On October 26th, 1954, 24-year-old aspiring actor Clint Eastwood — yet to make his debut on the big screen — penned the following extremely polite letter to Billy Wilder and warned the director of his poor performance during an on-screen interview; footage he feared Wilder would use in lieu of a screen test. The week previous, Wilder had agreed to meet Eastwood on the recommendation of fellow director Arthur Lubin with a view to possibly using him in his forthcoming movie, The Spirit of St. Louis, a biographical feature film based on the life of aviator Charles Lindbergh.
As we now know, James Stewart was eventually given the part, and Eastwood found another route to success.
(Source: Geoff Harding; Image: Clint Eastwood, via.)
Tuesday, October 26, 1954
Dear Mr. Wilder,
Thank you for taking your time to see me last Tuesday when Mr. Arthur Lubin was kind enough to introduce us on your set. Mr. Solly Baiano of Warner Brothers seemed quite enthusiastic about my possibilities for the Lindbergh role, when he met me here at Universal where I am under contract.
I was concerned when you mentioned to Mr. Lubin that you would like to see a test. The only one Universal has made was one of those difficult interviews in which I felt I was not very good, even though I was given a contract on the strength of it. When the time comes for casting, I would appreciate so much your letting me talk with you rather than seeing this test, for I have improved in every way since that time.

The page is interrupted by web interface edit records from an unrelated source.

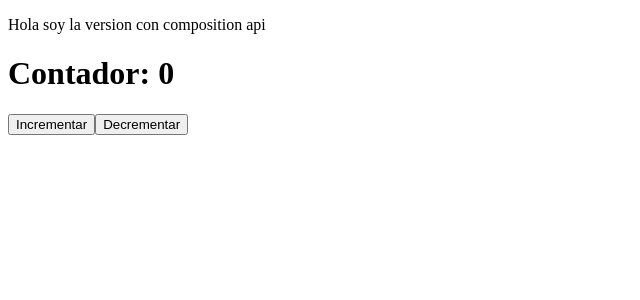
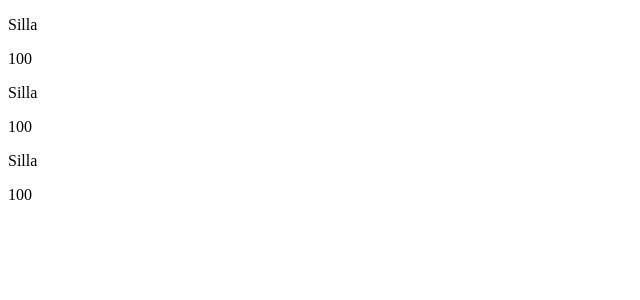
Before and after one commit to elianisdev/vue-3-ecommerce, a Vue app: page / in a window 1280 px wide. Shown: the top 300 px of the page, without its empty margins (0-640 px from the left). Built offline with nearby package versions, Linux system fonts and the light colour scheme; the HTML template or start-up script is replaced by a standard one.

Commit message:
commit feature composition API

```diff
--- a/src/examples/ContadorComponent.vue
+++ b/src/examples/ContadorComponent.vue
@@ -20,9 +20,13 @@ export default {
 </script>
 
 <template>
+  <p>Tienes que llegar a 20 clicks</p>
 <h1>Contador: {{ count }}</h1>
 <button @click="increase">Incrementar</button> //evento click que incrementa el valor de count y se llama al metodo increase
   <button @click="dismind">Disminuir</button>
+
+  <p v-if="count <=10" i>Vamos se puede aprender</p>
+  <p v-else>Ya te falta muy poco....</p>
 </template> //template es el html del componente lo que se muestra al usuario
 
 <style scoped>
--- /dev/null
+++ b/src/examples/ProductCard.vue
@@ -0,0 +1,22 @@
+<script lang="ts">
+export default {
+  data(){
+    return {
+  product: {
+    name: "Silla",
+    price: 100,
+  }
+    }
+  }
+}
+</script>
+
+<template>
+ <p>{{ product.name}}</p>
+  <p>{{ product.price }}</p>
+
+
+</template>
+<style scoped>
+
+</style>
--- /dev/null
+++ b/src/examples/ProductList.vue
@@ -0,0 +1,31 @@
+<script lang="ts"> //componente usando option API
+import ProductCard from "@/examples/ProductCard.vue";
+
+export default {
+  components: {
+    ProductCard
+  },
+  data(){// data es una funcion que retorna un objeto define el estado del componente y ya se usa en el template
+    return {
+products: [
+  {name: 'Silla', price: 56},
+  {name: 'Mesa', price: 450},
+  {name: 'Escritorio', price: 120}
+]
+    }
+  },
+  methods: {
+
+  }
+
+}
+
+</script>
+
+<template>
+<ProductCard v-for= "product in products" />
+</template> //template es el html del componente lo que se muestra al usuario
+
+<style scoped>
+
+</style>
--- a/src/main.ts
+++ b/src/main.ts
@@ -3,9 +3,9 @@ import { createApp } from 'vue'
 
 //import ContadorComponent from './examples/ContadorComponent.vue'
 
-import ContadorComposition from './examples/ContadorComposition.vue'
-const app = createApp(ContadorComposition)
+import ProductList from './examples/ProductList.vue'
+const app = createApp(ProductList)
 
-app.component('ContadorComponent', ContadorComposition)
+app.component('ProductList', ProductList)
 
 app.mount('#app')
```
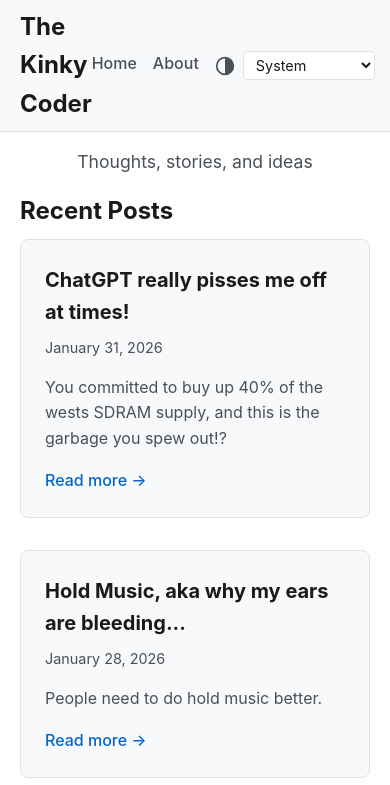
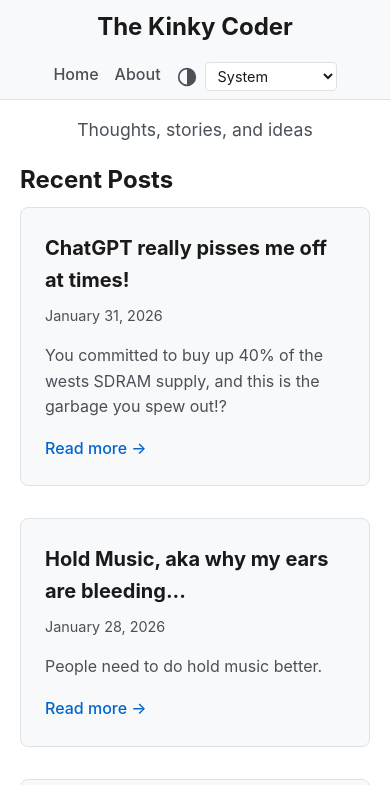
Before and after one commit to The-Kinky-Coder/kinkycoder-blog, an Eleventy site: page src/index.njk in a window 390 px wide. Shown: the top 785 px of the page. Built offline with nearby package versions, Linux system fonts and the light colour scheme; Eleventy itself is replaced by a stand-in of ours; files that its build step writes are made by us from their sources; what js-beautify, markdown-it-attrs would draw is missing.

Commit message:
Improved how the header looks on mobile

```diff
--- a/src/css/style.css
+++ b/src/css/style.css
@@ -376,6 +376,18 @@ main {
 
 /* Mobile responsive */
 @media (max-width: 768px) {
+  .site-header nav {
+    flex-direction: column;
+    gap: 1rem;
+  }
+
+  .nav-links {
+    width: 100%;
+    justify-content: center;
+    flex-wrap: wrap;
+    gap: 1rem;
+  }
+
   .hero h1 {
     font-size: 2rem;
   }
```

I feel the qualities you might be seeking can better be found in a personal interview.
Again, may I thank you and trust I did not take too much of your time. I now look forward to our next meeting.
4020 Arch Drive